(Material supplied begins)

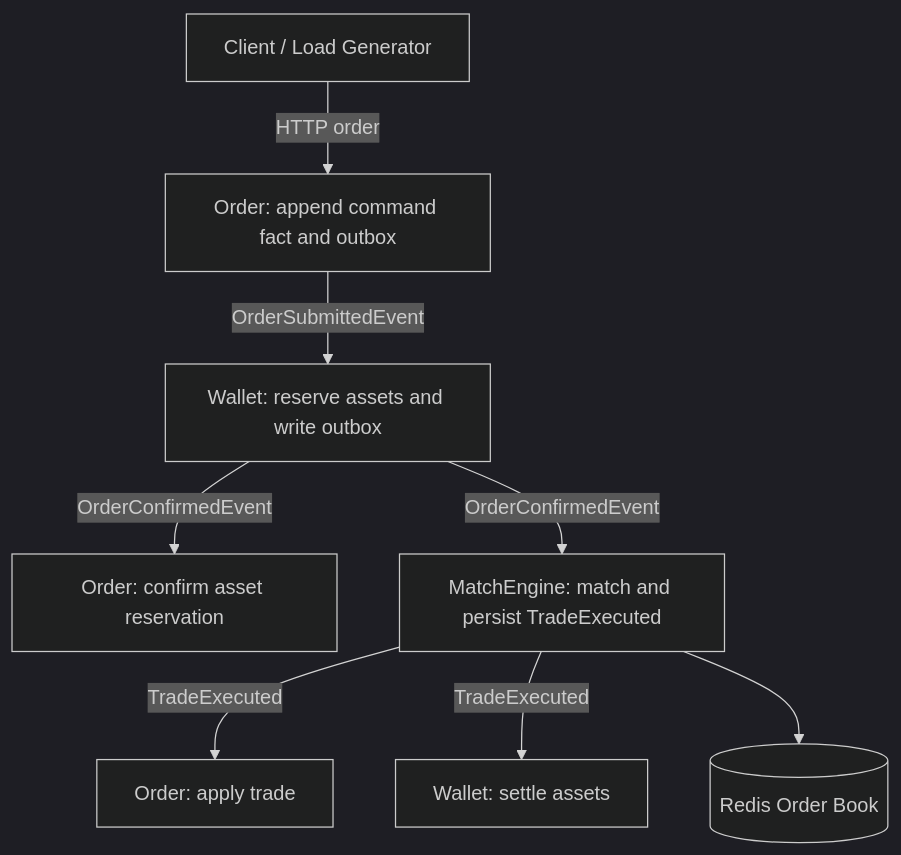
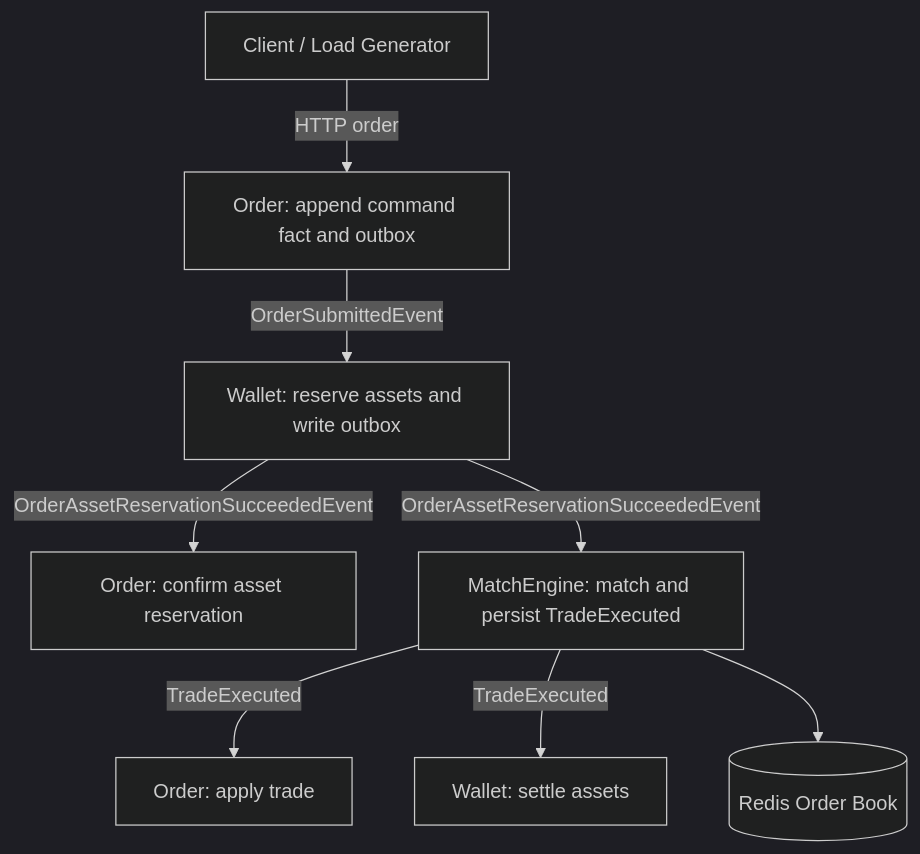
The first of 5 diagrams in docs/architecture.md (Yitin-tsai/eap-infra), drawn with Mermaid (dark theme) before and after one commit. The commit also changed other lines of this file and 34 other files, not shown here.

````diff
--- a/docs/architecture.md
+++ b/docs/architecture.md
@@ -48,10 +48,10 @@
 ```mermaid
 graph TD
     client["Client / Load Generator"] -->|HTTP order| orderAccept["Order: append command fact and outbox"]
     orderAccept -->|OrderSubmittedEvent| walletReserve["Wallet: reserve assets and write outbox"]
-    walletReserve -->|OrderConfirmedEvent| orderConfirm["Order: confirm asset reservation"]
-    walletReserve -->|OrderConfirmedEvent| match["MatchEngine: match and persist TradeExecuted"]
+    walletReserve -->|OrderAssetReservationSucceededEvent| orderConfirm["Order: confirm asset reservation"]
+    walletReserve -->|OrderAssetReservationSucceededEvent| match["MatchEngine: match and persist TradeExecuted"]
     match -->|TradeExecuted| orderApply["Order: apply trade"]
     match -->|TradeExecuted| walletSettle["Wallet: settle assets"]
     match --> redis[("Redis Order Book")]
 ```
````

(Material supplied ends)

▸ **Problem to work on**
Among the lines above, some may hold the string "OrderConfirmedEvent". State how many, giving the number alone.

▸ **Exercise solution**
2